Linkcity has been named by Southwark Council as the developer of 700 new homes on the Tustin Estate on Old Kent Road.
The multi-million-pound scheme will include replacing all 200 existing council homes on the estate, plus an additional 220 council homes, 50 shared equity properties and a further 220 homes for sale, alongside a central park, several refurbishments and at least 1,800 sqm of commercial floorspace.
Construction will begin towards the end of 2022 and is planned to be completed in summer 2028.
“We are delighted to welcome Linkcity to the Tustin Estate and look forward to working with them and our residents to build quality new council homes,” said Cllr Stephanie Cryan, cabinet member for council homes and homelessness.

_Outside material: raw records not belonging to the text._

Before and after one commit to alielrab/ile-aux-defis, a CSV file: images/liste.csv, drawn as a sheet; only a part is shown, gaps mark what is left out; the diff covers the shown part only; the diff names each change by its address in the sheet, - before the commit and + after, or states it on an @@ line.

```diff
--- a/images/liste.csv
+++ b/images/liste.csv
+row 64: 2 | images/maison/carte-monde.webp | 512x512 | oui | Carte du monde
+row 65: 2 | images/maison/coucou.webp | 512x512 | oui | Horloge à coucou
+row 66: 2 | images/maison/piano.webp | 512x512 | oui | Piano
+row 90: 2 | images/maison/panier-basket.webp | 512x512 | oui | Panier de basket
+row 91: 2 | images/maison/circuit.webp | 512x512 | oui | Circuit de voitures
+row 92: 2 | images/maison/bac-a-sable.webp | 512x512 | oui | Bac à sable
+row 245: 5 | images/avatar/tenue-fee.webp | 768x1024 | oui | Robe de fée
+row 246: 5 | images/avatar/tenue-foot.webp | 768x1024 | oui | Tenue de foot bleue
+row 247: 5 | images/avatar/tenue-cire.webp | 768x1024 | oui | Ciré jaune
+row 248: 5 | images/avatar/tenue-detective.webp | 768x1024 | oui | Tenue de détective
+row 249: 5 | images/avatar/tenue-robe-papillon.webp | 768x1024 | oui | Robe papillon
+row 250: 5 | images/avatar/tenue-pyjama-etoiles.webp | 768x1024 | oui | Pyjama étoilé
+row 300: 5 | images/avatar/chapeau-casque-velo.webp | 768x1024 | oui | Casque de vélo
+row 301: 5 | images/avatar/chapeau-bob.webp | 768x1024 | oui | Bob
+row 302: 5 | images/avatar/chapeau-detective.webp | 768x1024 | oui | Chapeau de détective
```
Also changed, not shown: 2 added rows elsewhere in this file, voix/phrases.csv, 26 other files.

“Southwark has one of the most ambitious council house building programmes in the country and the work on Tustin Estate will not only help us reach our aim of providing new housing but also enhance the estate for current residents,” she added.
Linkcity will create around 200 new homes to rehouse current tenants of the estate in the initial phase of development.
A further 440 homes will be built over the next three years across two additional phases, with at least half of these designated as affordable housing.
Tom Jackson, development director at Linkcity said: “We’re delighted to be working in partnership with Southwark Council and the Tustin Estate residents to deliver the first project on Pagabo’s Developer Led Framework. It’s a great opportunity to provide social and economic value through local employment and education opportunities, as well as new homes for this thriving community.”
Linkcity, which is part of the French Bouygues Group, is behind several large-scale developments in London, such as Hounslow House in Newham, Westminster University Technical College and Canning Town’s Hallsville Quater.
Development of the Tustin Estate has been broadly supported by residents, who voted in favour of redeveloping the area by a large majority in 2020.
“There was extensive consultation and an independent vote was undertaken where residents had five different options to choose from, one of which was to refurbish each home. Only eight per cent of residents voted for the option to refurbish the homes,” said Cllr Cryan.
“There was then a final ballot on the option to demolish and replace the 202 homes and 87 per cent of residents voted for this,” she added.